Day-to-day this includes assessing the team’s workload, skill-mix, the clinical space, supplies and equipment needed. I work closely with the other Research and Innovation (R&I) senior managers as most projects involve many different services and require close collaboration with for instance imaging, labs, pharmacy, eHealth. We formed a new research taskforce to manage and review our response to the COVID 19 pandemic and played an essential role in the development of new treatments and vaccinations, providing vital information for public health and clinical services.
(4) What would you say are the ‘best’ or most rewarding parts of your role?
It is a real privilege working at the forefront of healthcare science. Speaking with our study participants – whether it is patients who have benefited from life-changing treatments, or those who are willing to contribute their precious time so we can better understand life-limiting conditions, in the knowledge their health may not improve – is incredibly humbling.
(5) What advice would you give to others who would like to work in a similar nursing role?
Clinical research offers nurses a chance to take their career in many directions, whether it is within a disease specialty, or with advanced clinical skills, or developing and leading others with education and management.
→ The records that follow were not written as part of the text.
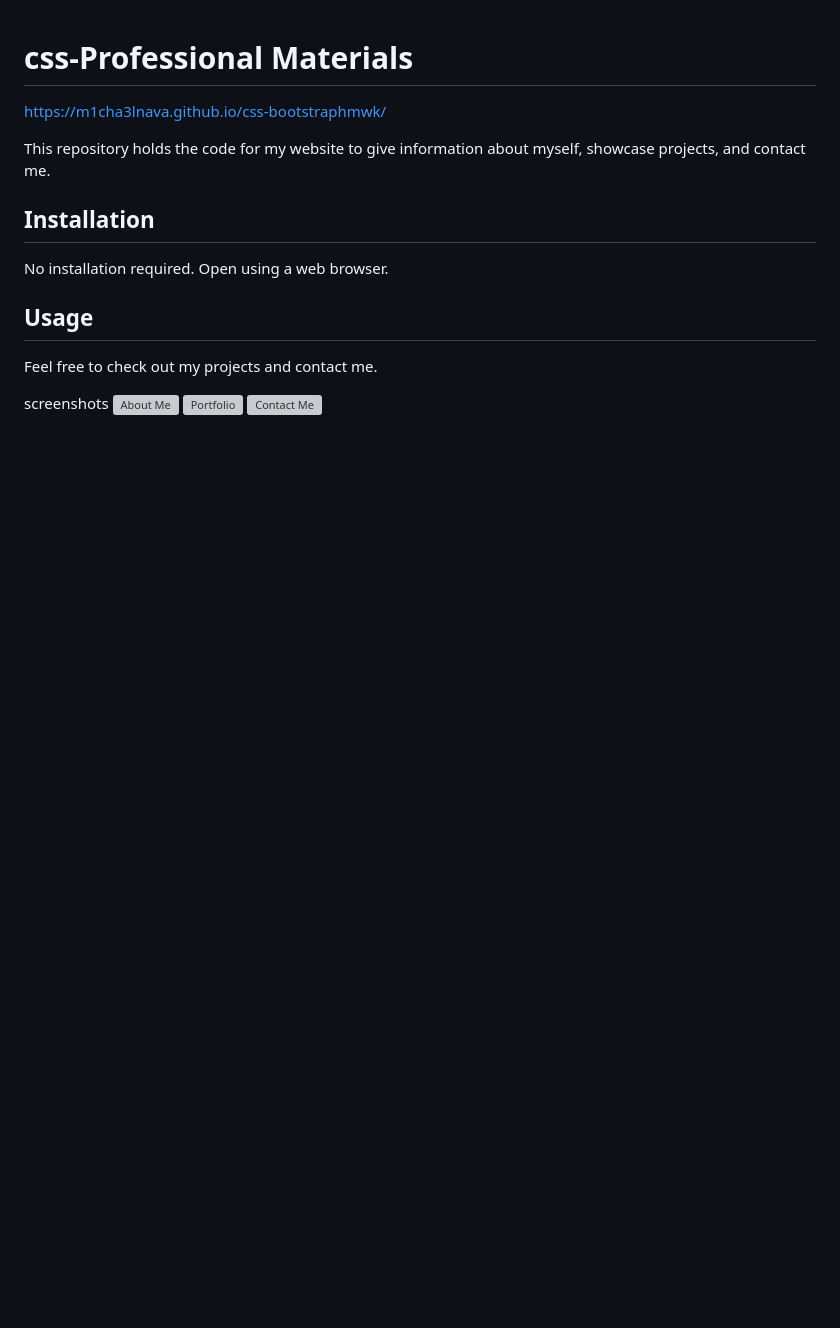
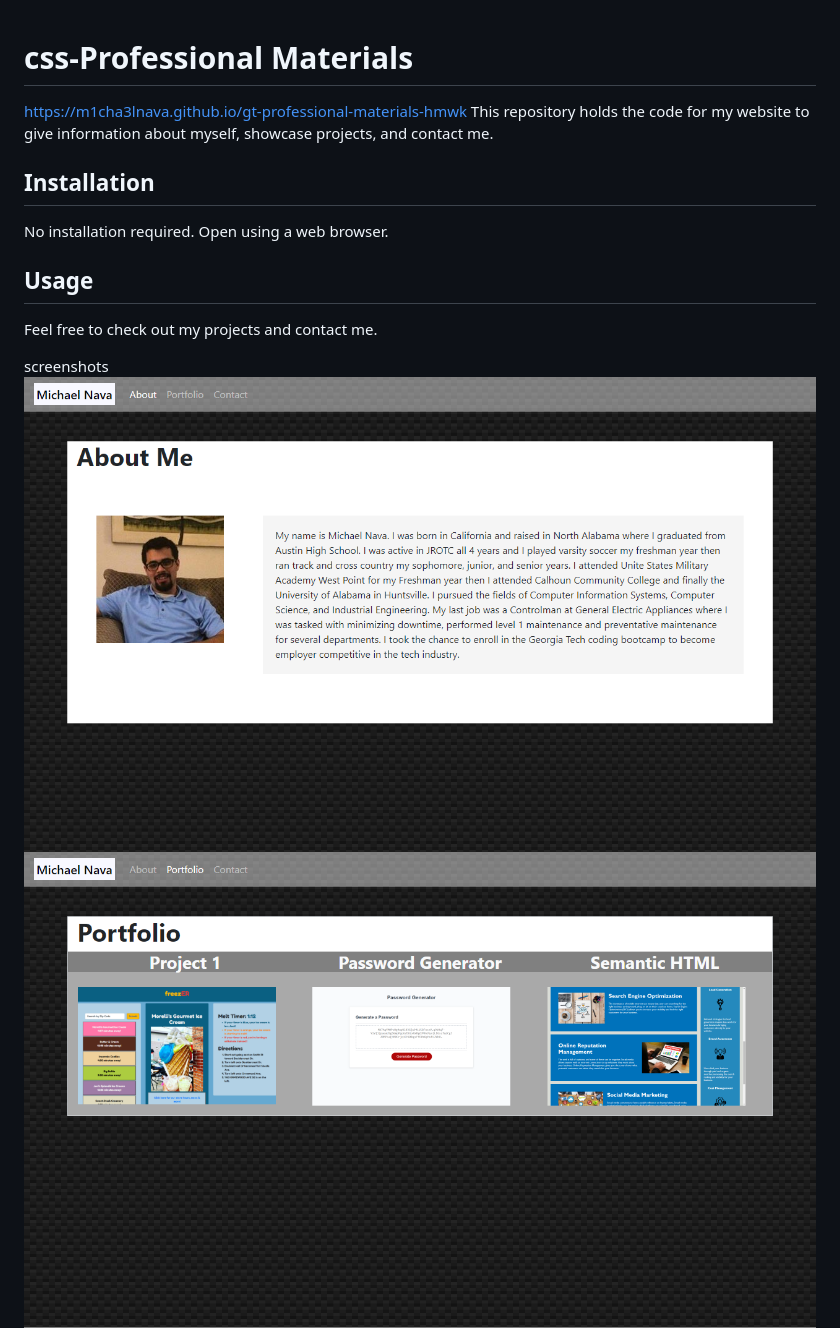
Before and after one commit to m1cha3lnava/gt-professional-materials-hmwk, a Markdown page: README.md, the part around the change. Rendered like a GitHub page; pictures changed too: assets/screenshot-contactme.png (added), assets/screenshot-portfolio.png (added), assets/screenshothome.png (added); blank space fills up the shorter version; grey boxes are pictures that could not be loaded.

Commit message:
added screenshots

```diff
--- a/README.md
+++ b/README.md
@@ -1,11 +1,10 @@
 # css-Professional Materials
-https://m1cha3lnava.github.io/css-bootstraphmwk/
-
+https://m1cha3lnava.github.io/gt-professional-materials-hmwk
 This repository holds the code for my website to give information about myself, showcase projects, and contact me.
 
 ## Installation
 
-No installation required. Open  using a web browser.
+No installation required. Open using a web browser.
 
 ## Usage
 
@@ -13,7 +12,7 @@ Feel free to check out my projects and contact me.
 
 screenshots
  ![About Me](./assets/screenshothome.png)
- ![Portfolio](./assets\screenshot-portfolio.png)
+ ![Portfolio](./assets/screenshot-portfolio.png)
  ![Contact Me](./assets/screenshot-contactme.png)
 
 ## Credits
```
Also changed, not shown: 3 other files.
It is a fast-moving, exciting field and one which COVID-19 urgent public health research catapulted into the spotlight demonstrating it to be an essential part of a responsive NHS.
Chloë Cowan (@clo_cowan) graduated as a Registered Nurse from the University of Glasgow (@UofGNurse) (Bachelor of Nursing 1998, Master of Science 2004). She is Manager of Glasgow Clinical Research Facility (@GlasgowCRF), part of the UKCRF Network (@NIHR_UKCRFN) and NHS Research Scotland (@NHSResearchScot). Since writing this blog Chloë has been appointed Senior Research & Innovation Manager for NHS Greater Glasgow and Clyde (@NHSGGC).